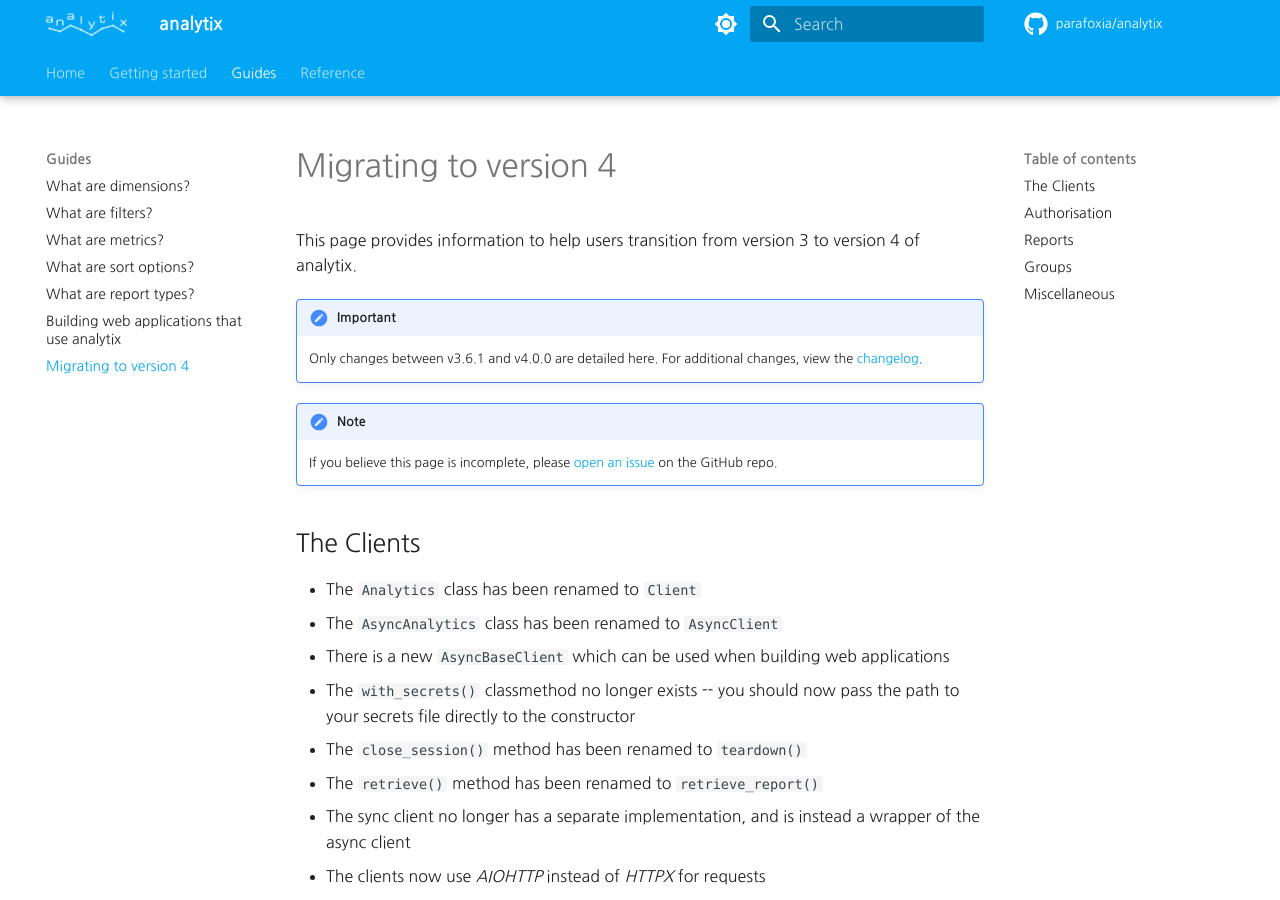
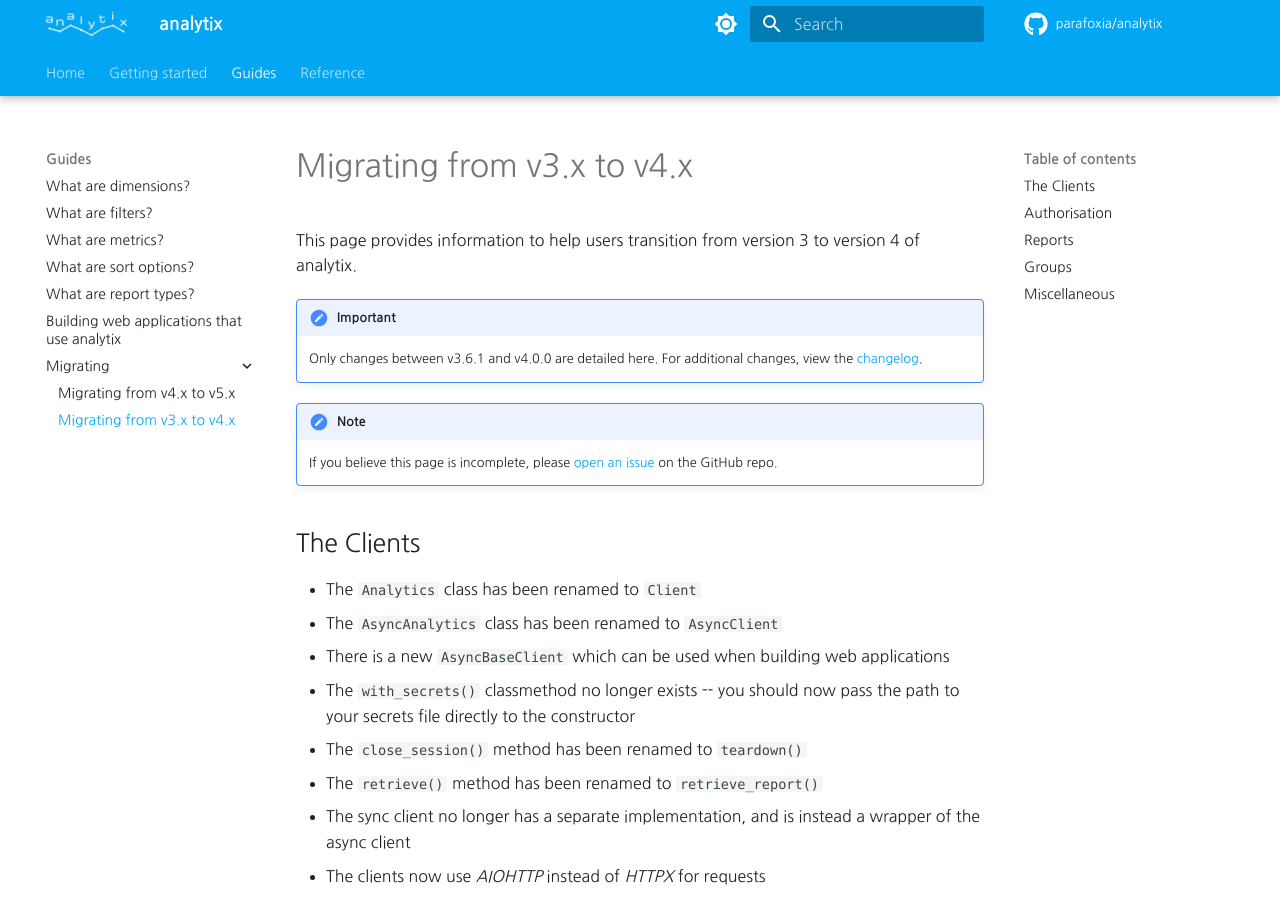
Before and after one commit to parafoxia/analytix, an MkDocs documentation site: the page built from docs/guides/migrating/v3-v4.md, in a window 1280 px wide and 900 px high. Built offline with MkDocs 1.6.1 and Material for MkDocs 9.7.7, drawn with Linux system fonts in a browser that asks for light colours; some web fonts are replaced; comment, search, counter and statistics services are not loaded.

Commit message:
Add migration guide

```diff
--- a/docs/guides/migrating.md
+++ b/docs/guides/migrating/v3-v4.md
@@ -1,4 +1,4 @@
-# Migrating to version 4
+# Migrating from v3.x to v4.x
 
 This page provides information to help users transition from version 3 to version 4 of analytix.
 
--- a/mkdocs.yml
+++ b/mkdocs.yml
@@ -94,7 +94,9 @@ nav:
     - "guides/sort-options.md"
     - "guides/report-types.md"
     - "guides/webapps.md"
-    - "guides/migrating.md"
+    - "Migrating":
+      - "guides/migrating/v4-v5.md"
+      - "guides/migrating/v3-v4.md"
   - "Reference":
     - "reference/auth.md"
     - "reference/client.md"
```
Also changed, not shown: docs/guides/migrating/v4-v5.md (added, +55 -0 lines).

^^^^

### What the exercise asks
For this exercise, return every line from the data that holds the string "page".

### Reply
Before and after one commit to parafoxia/analytix, an MkDocs documentation site: the page built from docs/guides/migrating/v3-v4.md, in a window 1280 px wide and 900 px high. Built offline with MkDocs 1.6.1 and Material for MkDocs 9.7.7, drawn with Linux system fonts in a browser that asks for light colours; some web fonts are replaced; comment, search, counter and statistics services are not loaded.
 This page provides information to help users transition from version 3 to version 4 of analytix.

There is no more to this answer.